elandWest Africa-focused Scottish firm, Eland Oil and Gas Plc,  Wednesday said its loss before taxation doubled in the first half of 2013 as it invested in staff and conducted seismic studies in preparation for crude oil production at its Opuama Field in Nigeria’s Oil Mining Lease (OML) 40.

In its interim results for the six months ended June 30, 2013, the exploratory oil and gas company, which was yet to generate revenue, said its pre-tax losses grew to $11 million from $5.4 million.

The company, however, said it would remain on track to bring OML 40 back into production in October 2013 as the re-entry into the asset, would be a key landmark for the company and its partner and operator, the Nigerian Petroleum Development Company (NPDC).
The Chief Executive Officer of the company, Mr. Leslie Blair, said his focus was to bring in the company’s first cash revenues from OML 40.

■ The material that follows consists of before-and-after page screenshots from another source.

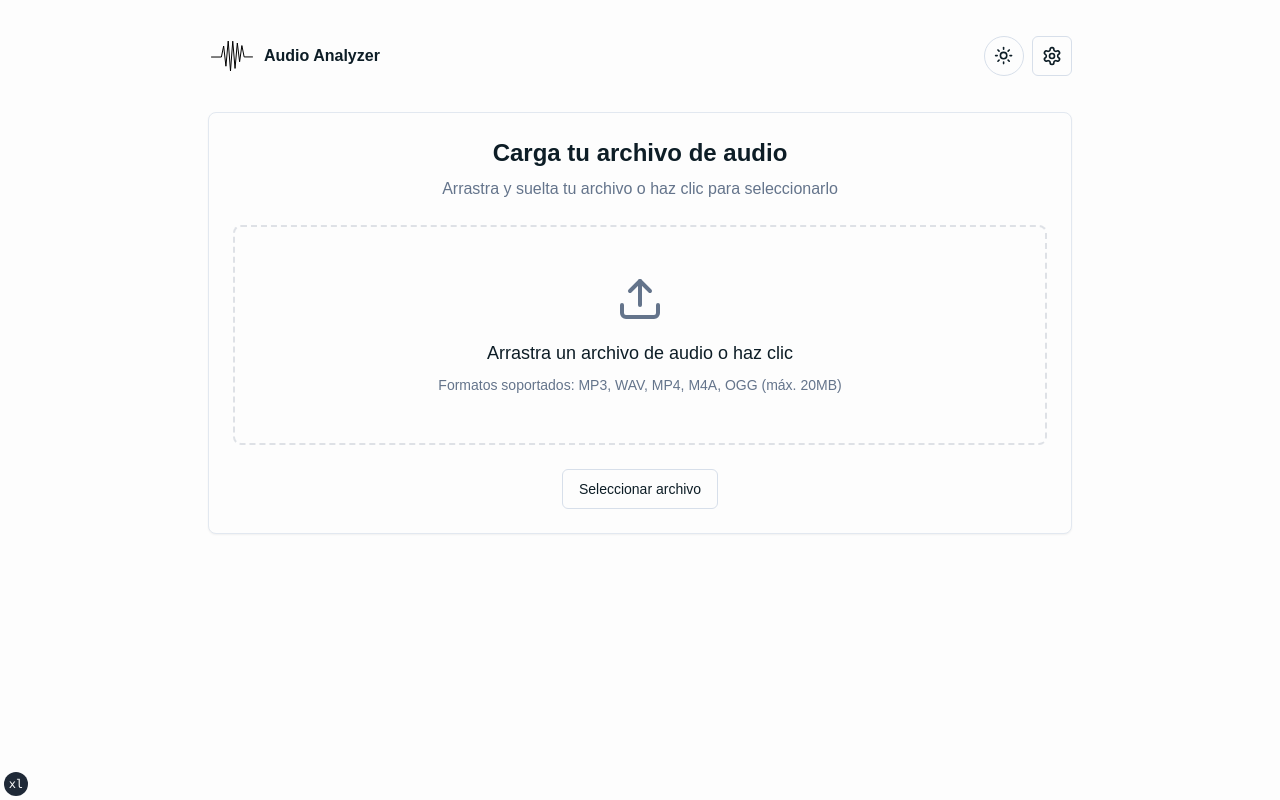
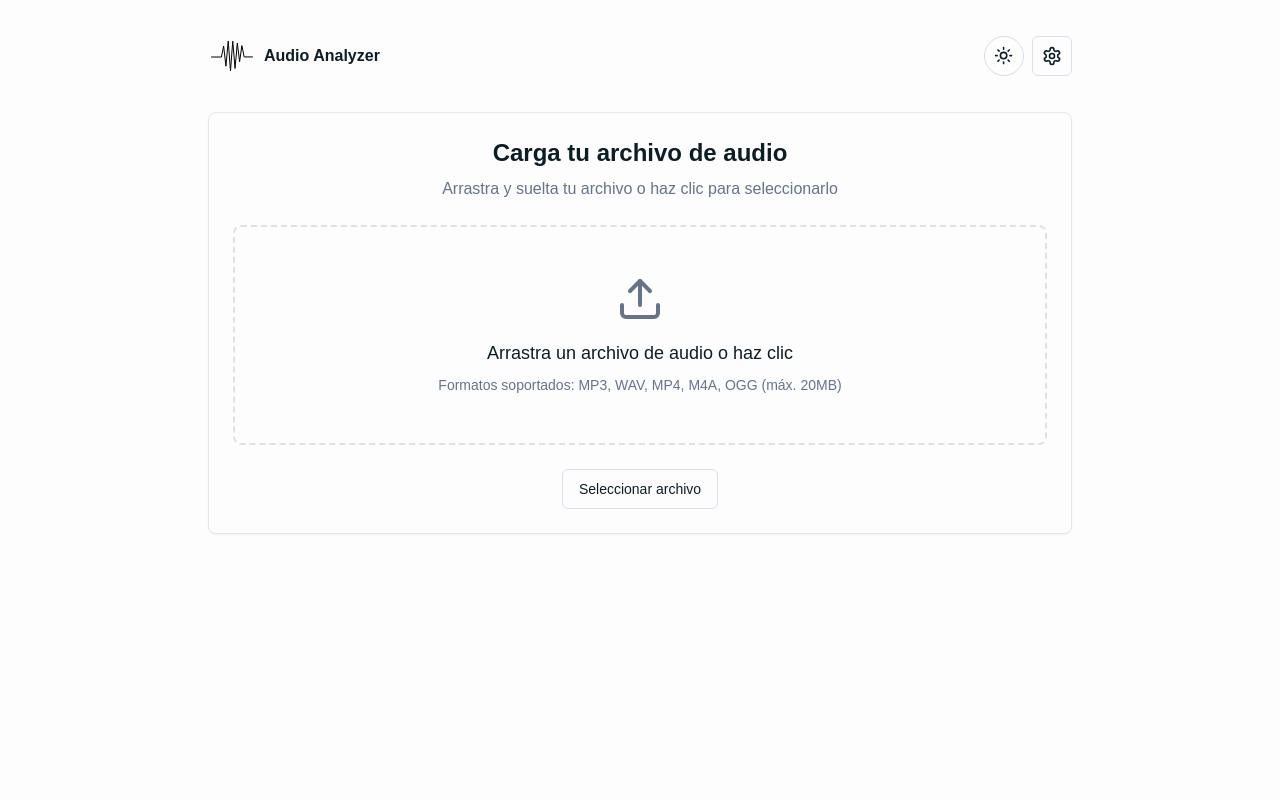
Before and after one commit to ahmedglez/audio-analyzer, a Next.js app: page / in a window 1280 px wide. Built offline with nearby package versions, Linux system fonts and the light colour scheme; a web font is replaced by a local one.

Commit message:
Remove TailwindIndicator component and simplify layout structure

```diff
--- a/src/app/layout.tsx
+++ b/src/app/layout.tsx
@@ -6,7 +6,6 @@ import { siteConfig } from "@/config/site";
 import { fontSans } from "@/lib/fonts";
 import { cn } from "@/lib/utils";
 import { Providers } from "@/components/providers";
-import { TailwindIndicator } from "@/components/tailwind-indicator";
 
 export const metadata: Metadata = {
 	title: {
@@ -55,10 +54,7 @@ export default function RootLayout({ children }: RootLayoutProps) {
 	return (
 		<html lang="en" suppressHydrationWarning>
 			<body className={cn("min-h-screen antialiased", fontSans.className)}>
-				<Providers>
-					{children}
-					<TailwindIndicator />
-				</Providers>
+				<Providers>{children}</Providers>
 			</body>
 		</html>
 	);
--- a/src/components/tailwind-indicator.tsx
+++ /dev/null
@@ -1,14 +0,0 @@
-export function TailwindIndicator() {
-  if (process.env.NODE_ENV === "production") return null;
-
-  return (
-    <div className="fixed bottom-1 left-1 z-50 flex h-6 w-6 items-center justify-center rounded-full bg-gray-800 p-3 font-mono text-xs text-white">
-      <div className="block sm:hidden">xs</div>
-      <div className="hidden sm:block md:hidden">sm</div>
-      <div className="hidden md:block lg:hidden">md</div>
-      <div className="hidden lg:block xl:hidden">lg</div>
-      <div className="hidden xl:block 2xl:hidden">xl</div>
-      <div className="hidden 2xl:block">2xl</div>
-    </div>
-  );
-}
```
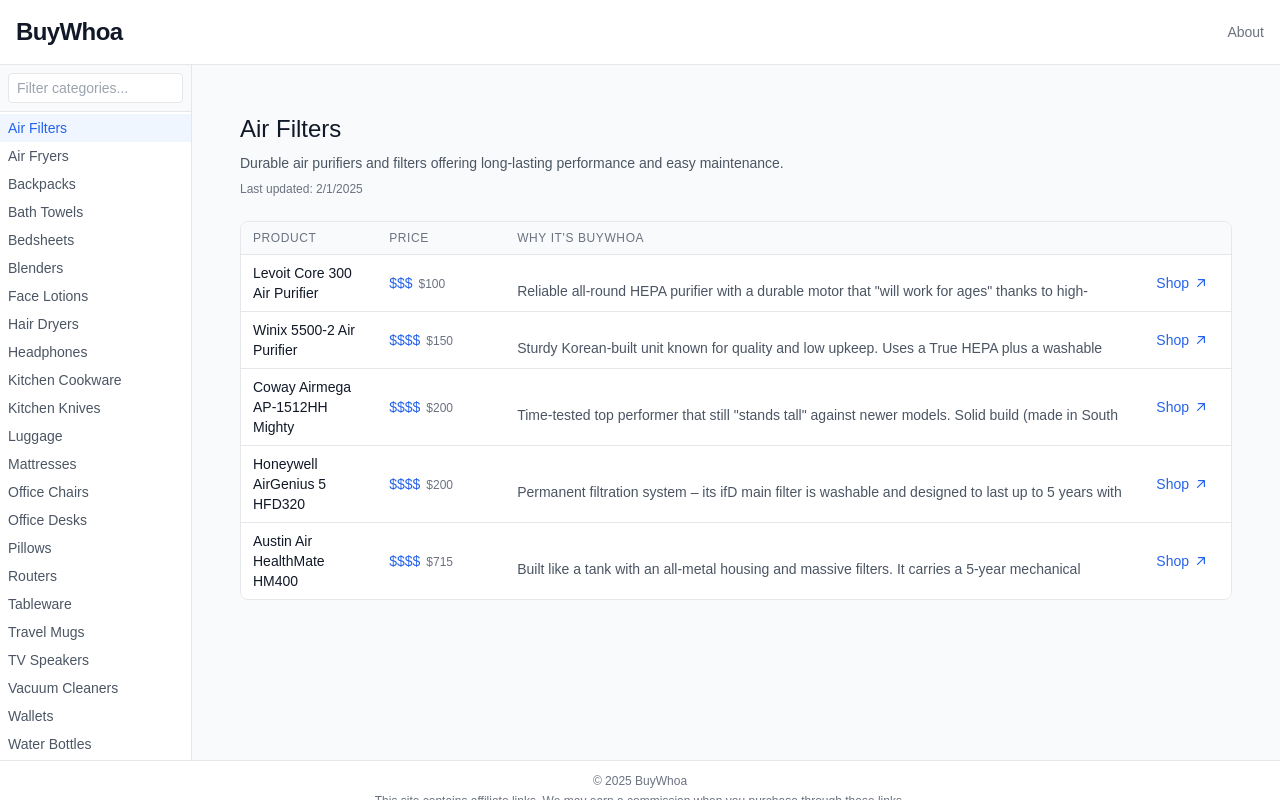
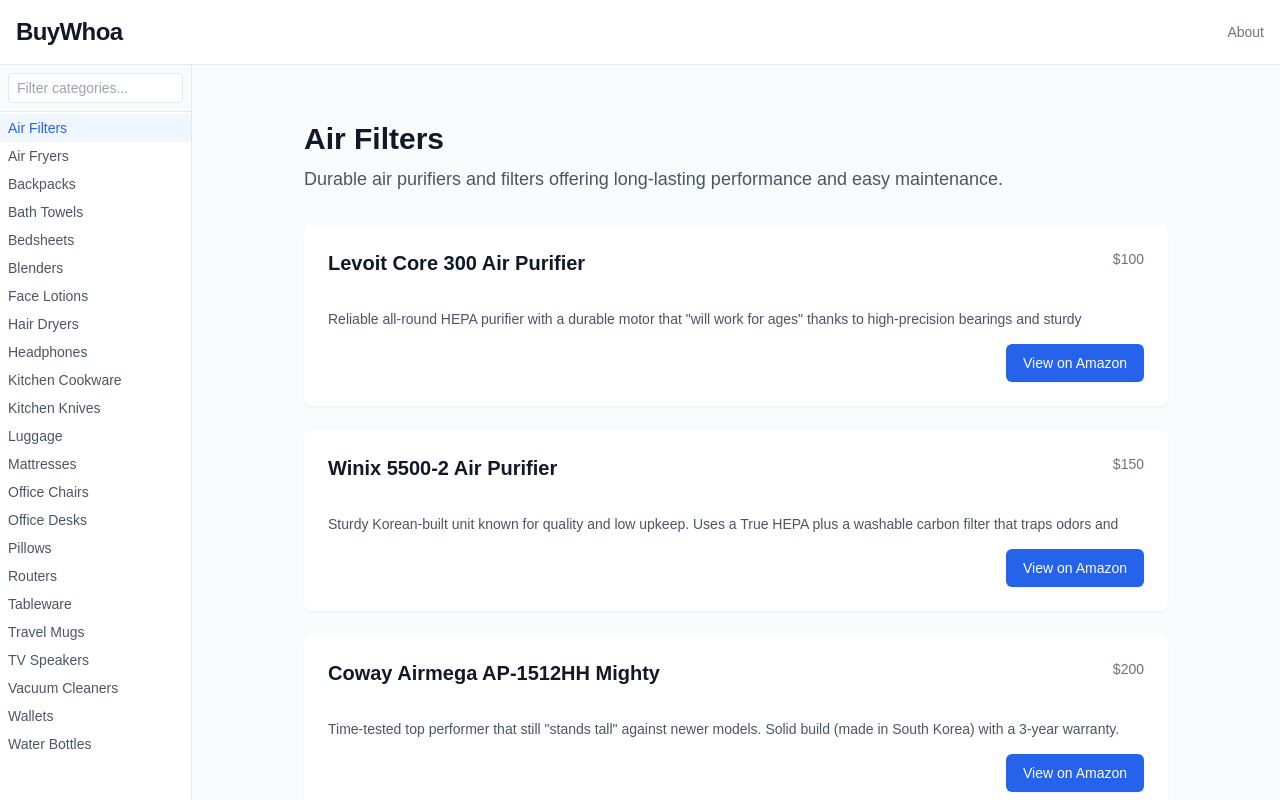
Before and after one commit to SparkyWoo/bifl, a Next.js app: page /categories/airfilter in a window 1280 px wide. Shown: the top 800 px of the page. Built offline with nearby package versions, Linux system fonts and the light colour scheme.

Commit message:
improve google search console behavior

```diff
--- a/app/categories/[id]/page.tsx
+++ b/app/categories/[id]/page.tsx
@@ -9,6 +9,7 @@
 import { Metadata } from 'next'
 import { Category, Product } from '../../lib/types'
 import { unstable_cache } from 'next/cache'
+import Script from 'next/script'
 
 interface MDXFrontmatter extends Omit<Category, 'id'> {
   products: Product[]
@@ -68,7 +69,7 @@
             priceTier,
             priceRange,
             whyBifl,
-            whyBiflContent: whyBifl, // Store the raw content instead of compiled MDX
+            whyBiflContent: whyBifl,
             link: link?.[2] || '#'
           })
         }
@@ -82,34 +83,84 @@
   },
   ['category-content'],
   {
-    revalidate: 3600, // Cache for 1 hour
+    revalidate: 3600,
     tags: ['category-content']
   }
 )
 
 export async function generateMetadata({ params }: PageProps): Promise<Metadata> {
   const content = await getCategoryContent(params.id)
+  const baseUrl = 'https://buywhoa.com'
 
   if (!content) {
     return {
       title: 'Not Found | BuyWhoa',
       description: 'Category not found',
+      robots: {
+        index: false,
+        follow: false,
+      }
     }
   }
 
+  const canonicalUrl = `${baseUrl}/categories/${params.id}`
+  const title = `${content.title} | BuyWhoa - Buy It For Life Products`
+  const description = `${content.description} Find the most durable and long-lasting ${content.title.toLowerCase()} that are truly worth your investment.`
+
   return {
-    title: `${content.title} | BuyWhoa`,
-    description: content.description,
+    title,
+    description,
+    alternates: {
+      canonical: canonicalUrl,
+    },
+    robots: {
+      index: true,
+      follow: true,
+      googleBot: {
+        index: true,
+        follow: true,
+      },
+    },
+    openGraph: {
+      title,
+      description,
+      url: canonicalUrl,
+      type: 'website',
+      siteName: 'BuyWhoa',
+    },
+    twitter: {
+      card: 'summary_large_image',
+      title,
+      description,
+    },
   }
 }
 
-export const dynamic = 'force-static'
-
-export async function generateStaticParams() {
-  const categories = await getAllCategories()
-  return categories.map((category) => ({
-    id: category.id,
-  }))
+function generateCategoryJsonLd(category: Category & { products: Product[] }) {
+  return {
+    '@context': 'https://schema.org',
+    '@type': 'CollectionPage',
+    name: category.title,
+    description: category.description,
+    url: `https://buywhoa.com/categories/${category.id}`,
+    mainEntity: {
+      '@type': 'ItemList',
+      itemListElement: category.products.map((product, index) => ({
+        '@type': 'ListItem',
+        position: index + 1,
+        item: {
+          '@type': 'Product',
+          name: product.name,
+          description: product.whyBifl,
+          offers: {
+            '@type': 'AggregateOffer',
+            priceCurrency: 'USD',
+            priceRange: product.priceRange
+          }
+        }
+      }))
+    }
+  }
 }
 
 function generateProductJsonLd(product: Product, categoryTitle: string) {
@@ -129,7 +180,6 @@
   }
 }
 
-// Helper component to render MDX content
 async function WhyBiflContent({ content }: { content: string }) {
   const { content: renderedContent } = await compileMDX({
     source: content,
@@ -146,6 +196,15 @@
   )
 }
 
+export const dynamic = 'force-static'
+
+export async function generateStaticParams() {
+  const categories = await getAllCategories()
+  return categories.map((category) => ({
+    id: category.id,
+  }))
+}
+
 export default async function Page({ params }: PageProps) {
   const content = await getCategoryContent(params.id)
 
@@ -153,125 +212,50 @@
     notFound()
   }
 
-  const productsJsonLd = content.products.map(product =>
-    generateProductJsonLd(product, content.title)
-  )
+  const categoryJsonLd = generateCategoryJsonLd({ ...content, id: params.id })
+  const productsJsonLd = content.products.map(product => generateProductJsonLd(product, content.title))
 
   return (
     <>
-      <script
+      <Script
+        id="category-jsonld"
         type="application/ld+json"
-        dangerouslySetInnerHTML={{
-          __html: JSON.stringify({
-            '@context': 'https://schema.org',
-            '@type': 'ItemList',
-            itemListElement: productsJsonLd
-          })
-        }}
+        dangerouslySetInnerHTML={{ __html: JSON.stringify(categoryJsonLd) }}
       />
-      <div className="space-y-6 px-4 sm:px-6 py-4 sm:py-6">
-        <div className="space-y-2">
-          <h1 className="text-xl sm:text-2xl font-medium text-gray-900">{content.title}</h1>
-          <p className="text-sm text-gray-600">{content.description}</p>
-          <p className="text-xs text-gray-500">
-            Last updated: {new Date(content.lastUpdated).toLocaleDateString()}
-          </p>
-        </div>
+      <Script
+        id="products-jsonld"
+        type="application/ld+json"
+        dangerouslySetInnerHTML={{ __html: JSON.stringify(productsJsonLd) }}
+      />
+      <div className="max-w-4xl mx-auto px-4 py-8">
+        <div className="space-y-8">
+          <div>
+            <h1 className="text-3xl font-bold text-gray-900">{content.title}</h1>
+            <p className="mt-2 text-lg text-gray-600">{content.description}</p>
+          </div>
 
-        {/* Mobile Product List */}
-        <div className="block sm:hidden space-y-4">
-          {content.products?.map((product) => (
-            <div key={product.name} className="bg-white border border-gray-200 rounded-lg shadow-sm overflow-hidden">
-              <div className="p-4">
-                <div className="flex items-start justify-between gap-3">
-                  <h3 className="font-medium text-gray-900 text-base">{product.name}</h3>
-                  <div className="flex flex-col items-end gap-0.5 shrink-0">
-                    <span className="inline-flex items-center px-2 py-1 text-xs font-medium text-blue-700 bg-blue-50 rounded-full">
-                      {product.priceTier}
-                    </span>
-                    <span className="text-xs text-gray-500">
-                      {product.priceRange}
-                    </span>
+          <div className="space-y-6">
+            {content.products.map((product, index) => (
+              <div key={index} className="bg-white rounded-lg shadow-sm p-6 space-y-4">
+                <div className="flex justify-between items-start">
+                  <h2 className="text-xl font-semibold text-gray-900">{product.name}</h2>
+                  <div className="text-sm font-medium text-gray-500">
+                    {product.priceRange}
                   </div>
                 </div>
-
-                <div className="mt-3">
-                  <h4 className="text-xs font-medium text-gray-500 mb-1">Why It&apos;s BuyWhoa:</h4>
-                  <WhyBiflContent content={product.whyBiflContent} />
-                </div>
-
-                <div className="mt-4 pt-3 border-t border-gray-100">
+                <WhyBiflContent content={product.whyBiflContent} />
+                <div className="flex justify-end">
                   <a
                     href={product.link}
                     target="_blank"
                     rel="noopener noreferrer"
-                    className="inline-flex w-full items-center justify-center px-4 py-2.5 text-sm font-medium text-blue-600 bg-blue-50 rounded-lg hover:bg-blue-100 transition-colors"
+                    className="inline-flex items-center px-4 py-2 border border-transparent text-sm font-medium rounded-md shadow-sm text-white bg-blue-600 hover:bg-blue-700 focus:outline-none focus:ring-2 focus:ring-offset-2 focus:ring-blue-500"
                   >
-                    <svg className="w-4 h-4 mr-2" fill="none" stroke="currentColor" viewBox="0 0 24 24">
-                      <path strokeLinecap="round" strokeLinejoin="round" strokeWidth={1.5} d="M13 10V3L4 14h7v7l9-11h-7z" />
-                    </svg>
-                    Shop Now
+                    View on Amazon
                   </a>
                 </div>
               </div>
-            </div>
-          ))}
-        </div>
-
-        {/* Desktop Product Table */}
-        <div className="hidden sm:block bg-white border border-gray-200 rounded-lg overflow-hidden">
-          <div className="overflow-x-auto">
-            <table className="w-full divide-y divide-gray-200">
-              <thead className="bg-gray-50">
-                <tr>
-                  <th scope="col" className="px-3 py-2 text-left text-xs font-medium text-gray-500 uppercase tracking-wider">
-                    Product
-                  </th>
-                  <th scope="col" className="px-3 py-2 text-left text-xs font-medium text-gray-500 uppercase tracking-wider w-32">
-                    Price
-                  </th>
-                  <th scope="col" className="px-3 py-2 text-left text-xs font-medium text-gray-500 uppercase tracking-wider">
-                    Why It&apos;s BuyWhoa
-                  </th>
-                  <th scope="col" className="relative px-3 py-2 w-20">
-                    <span className="sr-only">Shop</span>
-                  </th>
-                </tr>
-              </thead>
-              <tbody className="bg-white divide-y divide-gray-200">
-                {content.products?.map((product) => (
-                  <tr key={product.name} className="hover:bg-gray-50">
-                    <td className="px-3 py-2">
-                      <div className="font-medium text-gray-900">{product.name}</div>
-                    </td>
-                    <td className="px-3 py-2 whitespace-nowrap">
-                      <div className="text-sm">
-                        <span className="font-medium text-blue-600">{product.priceTier}</span>
-                        <span className="text-xs text-gray-500 ml-1.5">
-                          {product.priceRange}
-                        </span>
-                      </div>
-                    </td>
-                    <td className="px-3 py-2">
-                      <WhyBiflContent content={product.whyBiflContent} />
-                    </td>
-                    <td className="px-3 py-2 text-right">
-                      <a
-                        href={product.link}
-                        target="_blank"
-                        rel="noopener noreferrer"
-                        className="inline-flex items-center px-2.5 py-1.5 text-sm font-medium text-blue-600 hover:text-blue-700"
-                      >
-                        Shop
-                        <svg className="ml-1 w-4 h-4" viewBox="0 0 20 20" fill="currentColor">
-                          <path fillRule="evenodd" d="M5.22 14.78a.75.75 0 001.06 0l7.22-7.22v5.69a.75.75 0 001.5 0v-7.5a.75.75 0 00-.75-.75h-7.5a.75.75 0 000 1.5h5.69l-7.22 7.22a.75.75 0 000 1.06z" />
-                        </svg>
-                      </a>
-                    </td>
-                  </tr>
-                ))}
-              </tbody>
-            </table>
+            ))}
           </div>
         </div>
       </div>
--- a/app/robots.ts
+++ b/app/robots.ts
@@ -1,16 +1,33 @@
 import { MetadataRoute } from 'next'
 
 export const dynamic = 'force-static'
+
+const baseUrl = 'https://buywhoa.com'
 
 export default function robots(): MetadataRoute.Robots {
   return {
     rules: [
       {
         userAgent: '*',
-        allow: '/',
-        disallow: ['/private/', '/admin/'],
+        allow: [
+          '/',
+          '/categories/*',
+          '/about',
+        ],
+        disallow: [
+          '/private/',
+          '/admin/',
+          '/*.json$',
+          '/*_next/*',
+          '/api/*',
+        ],
+      },
+      {
+        userAgent: 'GPTBot',
+        disallow: ['/'],
       },
     ],
-    sitemap: 'https://buywhoa.com/sitemap.xml',
+    sitemap: `${baseUrl}/sitemap.xml`,
+    host: baseUrl,
   }
 }
--- a/app/sitemap.ts
+++ b/app/sitemap.ts
@@ -3,25 +3,39 @@
 
 export const dynamic = 'force-static'
 
+const baseUrl = 'https://buywhoa.com'
+
 const sitemap = async (): Promise<MetadataRoute.Sitemap> => {
   const categories = await getAllCategories()
 
+  // Core pages
+  const corePages = [
+    {
+      url: baseUrl,
+      lastModified: new Date(),
+      changeFrequency: 'daily' as const,
+      priority: 1,
+    },
+    {
+      url: `${baseUrl}/about`,
+      lastModified: new Date(),
+      changeFrequency: 'monthly' as const,
+      priority: 0.6,
+    },
+  ]
+
+  // Category pages
   const categoryUrls = categories.map((category) => ({
-    url: `https://buywhoa.com/categories/${category.id}`,
+    url: `${baseUrl}/categories/${category.id}`,
     lastModified: new Date(category.lastUpdated),
     changeFrequency: 'weekly' as const,
     priority: 0.8,
   }))
 
   return [
-    {
-      url: 'https://buywhoa.com',
-      lastModified: new Date(),
-      changeFrequency: 'daily',
-      priority: 1,
-    },
+    ...corePages,
     ...categoryUrls,
-  ]
+  ].sort((a, b) => b.priority - a.priority) // Sort by priority
 }
 
 export default sitemap
```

“Our immediate focus is on returning OML 40 back to production and with that, bringing in the company’s first cash revenues. We have worked hard to achieve this in close co-operation with the operator of OML 40, NPDC, and look forward to the start of oil production in October. We will then turn our attention to the development drilling programme, for which we have a rig identified, and the task of building our production revenues over the long term,” he said.

One of the major highlights of the results was the installation of new flow lines in the Opuama Field, which was nearing completion with the export pipeline survey and repairs underway.

The Opuama Flow Station integrity survey had also been completed and recertification and repairs of the Flow Station underway, with first oil production scheduled for October 2013.

The company also said it would commence the drilling of the initial development wells within the Opuama Field after the release of the Depthwize Imperial swamp rig currently on a single well assignment with Conoil on Oil Prospecting Lease (OPL) 2007.

It also disclosed that the technical evaluation of the option to acquire 40per cent equity in OPL 452 in the Eastern Niger Delta was ongoing.

The company said the loss recorded in the first half of 2013 reflected the additional investment in staffing and studies undertaken by the company in preparation for re-starting production and the drilling programme.

The Opuama Field was in production from 1975 to 2006 when Shell Petroleum Development Company (SPDC) undertook a controlled shut down of the facility due to the militant attacks on oil workers and installations in the Niger Delta.

The field, which was producing 2,500 barrels of oil equivalent per day (bopd) at the time of the shut-in, also has a flow station with a nominal capacity of 30,000 bopd and pipeline access to the Shell operated Trans Escravos Pipeline and Forcados Terminal.


Information from This Day was used in this report.